> _WHAT IS BEING ASKED_
Your output should be each line from the material below that has the word "dependencies".

> _GIVEN ENTRIES_
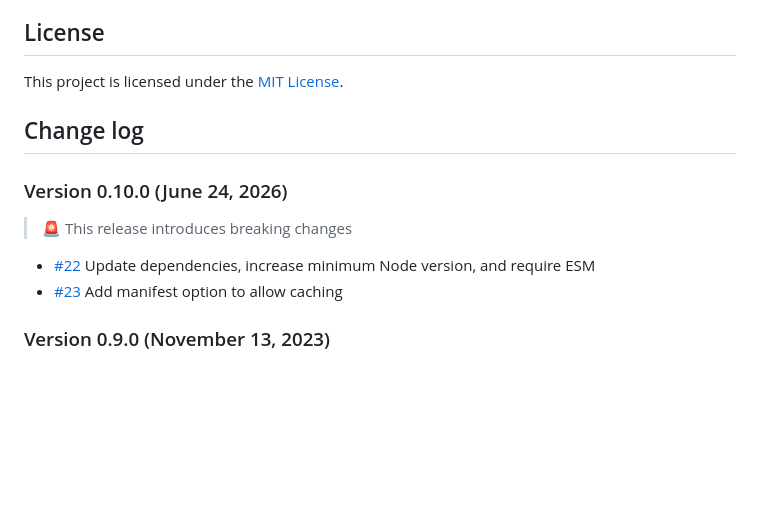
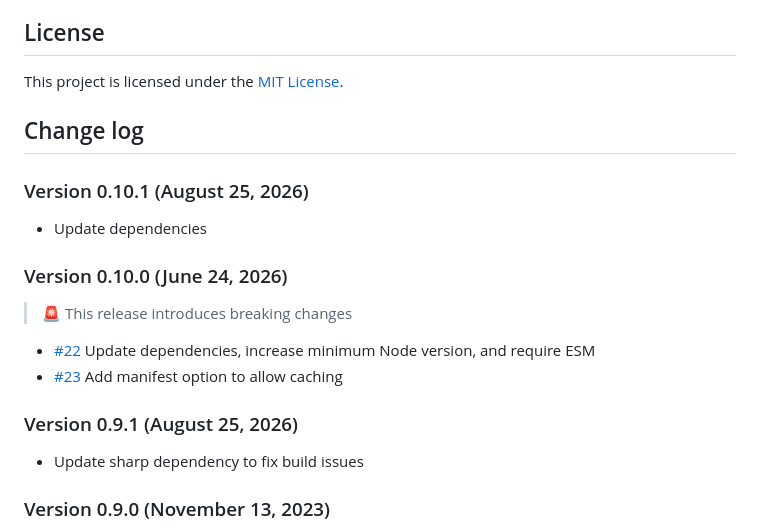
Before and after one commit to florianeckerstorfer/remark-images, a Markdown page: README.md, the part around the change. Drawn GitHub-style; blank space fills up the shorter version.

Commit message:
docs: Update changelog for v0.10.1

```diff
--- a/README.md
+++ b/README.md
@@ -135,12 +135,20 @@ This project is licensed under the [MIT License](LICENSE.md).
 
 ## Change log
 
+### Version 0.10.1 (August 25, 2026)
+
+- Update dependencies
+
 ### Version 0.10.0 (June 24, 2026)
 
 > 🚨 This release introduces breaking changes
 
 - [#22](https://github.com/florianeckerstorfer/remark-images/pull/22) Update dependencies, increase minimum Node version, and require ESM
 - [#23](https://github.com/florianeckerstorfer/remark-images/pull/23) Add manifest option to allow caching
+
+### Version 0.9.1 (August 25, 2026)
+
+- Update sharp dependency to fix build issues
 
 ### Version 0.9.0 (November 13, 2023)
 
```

> _ANSWER TO THE EXERCISE_
+- Update dependencies
 - [#22](https://github.com/florianeckerstorfer/remark-images/pull/22) Update dependencies, increase minimum Node version, and require ESM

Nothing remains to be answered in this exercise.